> _EXERCISE DESCRIPTION_: Going through the material underneath, give only the number of lines that contain "categoryNames".

> _DATA UNDER STUDY_:
>>>
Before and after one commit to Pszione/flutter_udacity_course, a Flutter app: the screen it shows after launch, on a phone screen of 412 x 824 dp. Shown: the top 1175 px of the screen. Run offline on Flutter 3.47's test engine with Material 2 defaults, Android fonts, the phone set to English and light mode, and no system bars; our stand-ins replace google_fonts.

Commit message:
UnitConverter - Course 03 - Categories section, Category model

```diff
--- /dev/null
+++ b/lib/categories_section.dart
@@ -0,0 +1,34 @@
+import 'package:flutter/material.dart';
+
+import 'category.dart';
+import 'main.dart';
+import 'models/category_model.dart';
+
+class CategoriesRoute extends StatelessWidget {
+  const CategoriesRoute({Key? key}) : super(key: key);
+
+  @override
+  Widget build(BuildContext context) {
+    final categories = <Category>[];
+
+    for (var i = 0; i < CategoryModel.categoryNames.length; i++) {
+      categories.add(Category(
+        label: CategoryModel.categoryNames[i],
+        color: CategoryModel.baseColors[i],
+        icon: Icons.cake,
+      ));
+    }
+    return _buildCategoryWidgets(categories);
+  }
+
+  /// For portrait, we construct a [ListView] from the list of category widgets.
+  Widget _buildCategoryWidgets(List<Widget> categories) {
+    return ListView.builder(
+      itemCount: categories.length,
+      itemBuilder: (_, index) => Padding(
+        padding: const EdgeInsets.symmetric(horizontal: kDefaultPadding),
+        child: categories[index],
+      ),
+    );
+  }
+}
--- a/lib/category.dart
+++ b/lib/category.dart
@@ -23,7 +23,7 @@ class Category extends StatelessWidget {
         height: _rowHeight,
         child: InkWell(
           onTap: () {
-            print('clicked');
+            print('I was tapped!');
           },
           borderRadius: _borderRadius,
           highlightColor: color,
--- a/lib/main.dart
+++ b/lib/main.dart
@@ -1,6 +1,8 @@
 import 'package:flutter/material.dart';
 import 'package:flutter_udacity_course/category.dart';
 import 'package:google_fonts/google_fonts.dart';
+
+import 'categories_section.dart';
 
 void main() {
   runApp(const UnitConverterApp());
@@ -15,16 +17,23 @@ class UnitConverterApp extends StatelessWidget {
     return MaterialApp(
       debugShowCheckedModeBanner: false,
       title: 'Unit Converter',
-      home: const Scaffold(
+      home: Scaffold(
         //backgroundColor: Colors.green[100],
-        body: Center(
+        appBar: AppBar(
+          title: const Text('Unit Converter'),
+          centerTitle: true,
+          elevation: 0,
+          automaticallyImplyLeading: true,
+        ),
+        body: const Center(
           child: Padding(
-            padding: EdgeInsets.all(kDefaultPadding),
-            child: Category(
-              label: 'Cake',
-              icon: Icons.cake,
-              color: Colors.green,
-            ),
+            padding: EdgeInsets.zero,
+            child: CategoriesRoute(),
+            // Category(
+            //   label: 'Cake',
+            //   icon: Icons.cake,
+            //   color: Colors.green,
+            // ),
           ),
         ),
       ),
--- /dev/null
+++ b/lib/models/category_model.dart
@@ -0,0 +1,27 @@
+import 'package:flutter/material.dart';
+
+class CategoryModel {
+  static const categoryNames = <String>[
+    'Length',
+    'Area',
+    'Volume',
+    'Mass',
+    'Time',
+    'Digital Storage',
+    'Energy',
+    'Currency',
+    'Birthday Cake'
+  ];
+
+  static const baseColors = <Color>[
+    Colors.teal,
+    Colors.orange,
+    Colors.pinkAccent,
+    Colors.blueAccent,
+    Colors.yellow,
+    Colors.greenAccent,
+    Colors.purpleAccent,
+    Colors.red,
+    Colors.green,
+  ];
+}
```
<<<
> _ANSWER TO THIS EXERCISE_: 3